From what I have read.... Yes. Every safe plant list I have read, specifically says Schefflera aboricola.So is the long leaf a no no then?
thanks for the info also! I don't have any now but I know for the future not to get them!!!!!From what I have read.... Yes. Every safe plant list I have read, specifically says Schefflera aboricola.
I have a few of the Schefflera actinophylla outside of my home. I have cut branchs to trim the plant, and it has oozed sticky liquid from the cut of the branch. I think that is what is considered "toxic". Not sure if I am correct though.
It is Ficus plants that exude the milky sap which can irritate chameleons' eyes. Schefflera smell quite strong if a leaf is snapped off, but I've never seen any sap from mine. I only use Schefflera now as Ficus don't like to live for me!I have pruned many Shefflera arboricola, and have never noticed any white liquid oozing from it...
I've pruned a heck of a lot of Scheffleras and I've never seen one bleed a milky sap. I do often see them ooze clear sap. Its not particularly irritating. Are you sure of your plant ID Steelheadchaser?I have pruned many Shefflera arboricola, and have never noticed any white liquid oozing from it...
Yes and no.I've pruned a heck of a lot of Scheffleras and I've never seen one bleed a milky sap. I do often see them ooze clear sap. Its not particularly irritating. Are you sure of your plant ID Steelheadchaser?
I remember having read that someone here had some issues they determined were caused by arboricola. There is a reptile site in the UK that has questioned just how safe it is.Has anyone really had problems with this plant??? I have used it many times without any issues. Its very common here in S.FL. Its an invasive plant so it grow everywhere. For years I have collected these and used them from everything from critter enclosures to goofy looking bonsai. There fine!!! Also the ooze is called sap...... Its common for plants to "ooze" when there pruned.
Be careful assuming.... I'm an Oregonian too, and I was fishing for steelhead in the 60's...You have to be careful when going after a steelhead fisherman. They are known to withstand extremely cold temperatures and storms while also standing in one place waving around a stick whilst giving the evil eye to anyone who comes to close.
The 60's...wow, was it awesome fishing then?? I grew up waaay up on the Klickitat and these Oregon rivers are just packed with weekend warriors and gear heads standing shoulder to shoulder.
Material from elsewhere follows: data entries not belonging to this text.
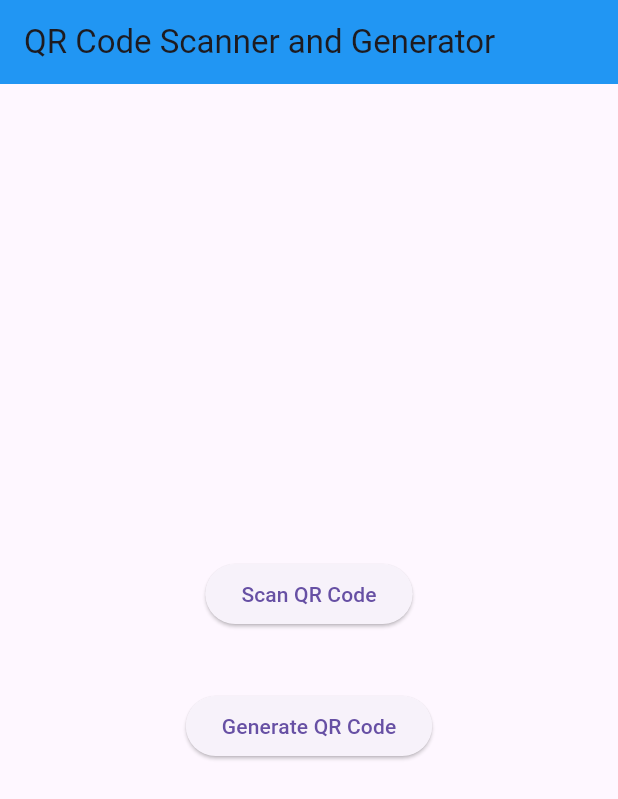
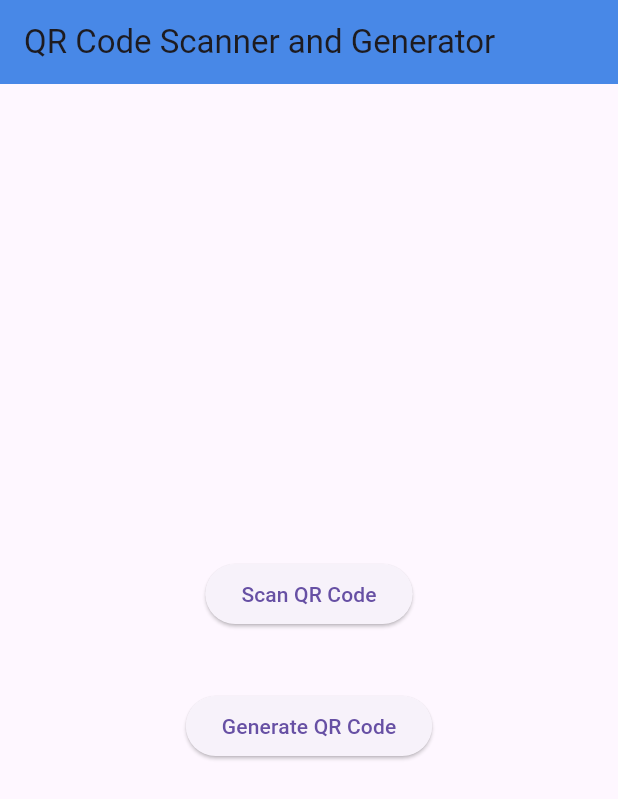
Before and after one commit to Karthiktelagi/QR-code, a Flutter app: the screen it shows after launch, on a phone screen of 412 x 824 dp. Shown: the top 799 px of the screen. Run offline on Flutter 3.47's test engine with Material 3 defaults, Android fonts, the phone set to English and light mode, and no system bars; our stand-ins replace qr_flutter; missing offline and left inert: flutter_barcode_scanner.

Commit message:
cleared warnings

```diff
--- a/qr_code_generator/lib/main.dart
+++ b/qr_code_generator/lib/main.dart
@@ -12,7 +12,7 @@ class MyApp extends StatelessWidget {
   // This widget is the root of your application.
   @override
   Widget build(BuildContext context) {
-    return MaterialApp(
+    return const MaterialApp(
       title: 'QR Code Scanner and Generator',
       debugShowCheckedModeBanner: false,
       home: Homepage(),
@@ -32,8 +32,8 @@ class _HomepageState extends State<Homepage> {
   Widget build(BuildContext context) {
     return Scaffold(
       appBar: AppBar(
-        title: Text('QR Code Scanner and Generator'),
-        backgroundColor: Colors.blue,
+        title: const  Text('QR Code Scanner and Generator'),
+        backgroundColor: const Color.fromARGB(255, 72, 136, 231),
       ),
       body: Center(
         child: Column(
@@ -43,21 +43,21 @@ class _HomepageState extends State<Homepage> {
                 onPressed: () {
                   setState(() {
                     Navigator.of(context).push(
-                        MaterialPageRoute(builder: (context) => ScanQRcode()));
+                        MaterialPageRoute(builder: (context) =>const  ScanQRcode()));
                   });
                 },
-                child: Text('Scan QR Code')),
-            SizedBox(
+                child: const Text('Scan QR Code')),
+            const SizedBox(
               height: 40,
             ),
             ElevatedButton(
                 onPressed: () {
                   setState(() {
                     Navigator.of(context).push(MaterialPageRoute(
-                        builder: (context) => GenerateQRCode()));
+                        builder: (context) => const GenerateQRCode()));
                   });
                 },
-                child: Text('Generate QR Code'))
+                child: const Text('Generate QR Code'))
           ],
         ),
       ),
```
Also changed, not shown: qr_code_generator/lib/generate_qr_code.dart (+6 -6 lines), qr_code_generator/lib/scan_qr_code.dart (+7 -7 lines).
Hardly seems like fishing...even on a boat these days. Though I did nail a million steelies on a float trip on the D a while back...not 20lb B runners but sure were fun on a 5wt Fly Rod!!Be careful assuming.... I'm an Oregonian too, and I was fishing for steelhead in the 60's...
I also was growing plants commercially then.
I have no medical journals or studies to point you towards. It was only info gleaned from the net that seemed to be credible sources rather than anecdotal evidence. I decided to err on the conservative side with my plantings. Having said that, I do use arboricola in the panther enclosures as mine don't nibble the greenery.Steelheadchaser, not to be rude, but you're all wet about S. arboricola.
There is no evidence of veterinary issues with this species. I have a great reference library and have now done extensive research in databases in a medical library.
If you have new evidence of some incident with arboricola, publish it, or have your vet publish.